=== Section Start ===

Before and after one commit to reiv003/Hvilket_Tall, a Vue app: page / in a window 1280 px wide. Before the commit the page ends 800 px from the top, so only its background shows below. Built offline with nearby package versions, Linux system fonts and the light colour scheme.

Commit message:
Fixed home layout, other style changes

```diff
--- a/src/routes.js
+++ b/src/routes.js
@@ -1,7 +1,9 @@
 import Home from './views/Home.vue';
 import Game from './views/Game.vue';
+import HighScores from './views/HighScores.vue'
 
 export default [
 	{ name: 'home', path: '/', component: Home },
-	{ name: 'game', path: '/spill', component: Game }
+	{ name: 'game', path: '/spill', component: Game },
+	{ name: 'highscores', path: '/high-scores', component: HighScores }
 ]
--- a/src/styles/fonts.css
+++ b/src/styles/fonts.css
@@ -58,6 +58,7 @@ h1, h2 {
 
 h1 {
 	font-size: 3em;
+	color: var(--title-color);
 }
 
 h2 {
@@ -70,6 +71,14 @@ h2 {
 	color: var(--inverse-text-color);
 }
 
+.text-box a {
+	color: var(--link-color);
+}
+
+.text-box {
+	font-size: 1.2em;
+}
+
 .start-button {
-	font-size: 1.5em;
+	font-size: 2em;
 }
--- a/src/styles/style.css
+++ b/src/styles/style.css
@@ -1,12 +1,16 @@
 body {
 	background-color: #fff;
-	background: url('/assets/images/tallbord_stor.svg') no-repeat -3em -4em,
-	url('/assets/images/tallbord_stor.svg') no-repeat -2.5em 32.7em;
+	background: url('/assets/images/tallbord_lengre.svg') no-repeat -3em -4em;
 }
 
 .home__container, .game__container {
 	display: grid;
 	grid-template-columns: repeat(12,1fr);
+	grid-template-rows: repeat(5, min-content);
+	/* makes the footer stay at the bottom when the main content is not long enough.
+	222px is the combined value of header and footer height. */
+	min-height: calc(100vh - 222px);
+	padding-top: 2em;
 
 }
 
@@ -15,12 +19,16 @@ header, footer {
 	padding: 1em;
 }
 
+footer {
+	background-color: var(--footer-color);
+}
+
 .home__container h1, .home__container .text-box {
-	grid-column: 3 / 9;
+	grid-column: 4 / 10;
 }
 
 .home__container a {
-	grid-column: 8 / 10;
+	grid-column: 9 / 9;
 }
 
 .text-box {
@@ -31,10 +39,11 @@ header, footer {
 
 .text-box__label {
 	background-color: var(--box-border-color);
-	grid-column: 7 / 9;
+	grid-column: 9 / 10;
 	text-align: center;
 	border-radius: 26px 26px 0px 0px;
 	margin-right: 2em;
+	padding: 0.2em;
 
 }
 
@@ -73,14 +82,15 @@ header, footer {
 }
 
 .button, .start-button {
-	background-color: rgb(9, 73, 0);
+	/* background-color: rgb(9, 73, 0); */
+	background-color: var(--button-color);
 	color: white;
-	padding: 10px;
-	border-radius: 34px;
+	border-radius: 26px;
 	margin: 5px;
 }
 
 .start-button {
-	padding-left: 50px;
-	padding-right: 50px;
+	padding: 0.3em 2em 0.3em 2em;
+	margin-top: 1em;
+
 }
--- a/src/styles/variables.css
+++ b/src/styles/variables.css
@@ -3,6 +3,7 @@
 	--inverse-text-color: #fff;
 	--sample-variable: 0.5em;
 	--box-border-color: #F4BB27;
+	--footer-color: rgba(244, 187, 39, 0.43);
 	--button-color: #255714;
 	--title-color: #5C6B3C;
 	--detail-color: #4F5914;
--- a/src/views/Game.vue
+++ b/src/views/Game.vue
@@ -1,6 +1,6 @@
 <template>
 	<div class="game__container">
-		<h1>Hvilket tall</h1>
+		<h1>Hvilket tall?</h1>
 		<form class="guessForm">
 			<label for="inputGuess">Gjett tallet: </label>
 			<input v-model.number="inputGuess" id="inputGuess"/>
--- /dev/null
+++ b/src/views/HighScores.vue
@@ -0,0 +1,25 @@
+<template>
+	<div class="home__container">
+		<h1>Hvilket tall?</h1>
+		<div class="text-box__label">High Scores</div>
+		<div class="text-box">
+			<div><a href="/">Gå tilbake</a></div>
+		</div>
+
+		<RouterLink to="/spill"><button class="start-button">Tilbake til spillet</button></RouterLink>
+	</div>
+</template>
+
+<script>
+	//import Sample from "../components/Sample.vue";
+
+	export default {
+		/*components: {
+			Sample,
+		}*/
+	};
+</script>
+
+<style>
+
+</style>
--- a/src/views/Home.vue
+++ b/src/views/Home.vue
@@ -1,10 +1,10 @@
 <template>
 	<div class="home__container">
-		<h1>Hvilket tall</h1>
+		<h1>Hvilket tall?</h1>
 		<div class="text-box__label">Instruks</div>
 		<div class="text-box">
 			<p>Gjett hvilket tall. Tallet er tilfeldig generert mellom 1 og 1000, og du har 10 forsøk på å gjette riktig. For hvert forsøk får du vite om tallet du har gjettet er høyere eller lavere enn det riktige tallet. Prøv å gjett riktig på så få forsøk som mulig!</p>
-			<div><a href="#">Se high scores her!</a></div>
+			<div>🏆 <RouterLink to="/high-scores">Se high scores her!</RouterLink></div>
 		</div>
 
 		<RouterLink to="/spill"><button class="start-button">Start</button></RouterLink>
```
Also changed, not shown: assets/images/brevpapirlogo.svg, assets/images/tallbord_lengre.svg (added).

=== Section End ===

* _What this task involves_: Count each line of the listing that contains "text" and give the count alone.

* _Response box_: 12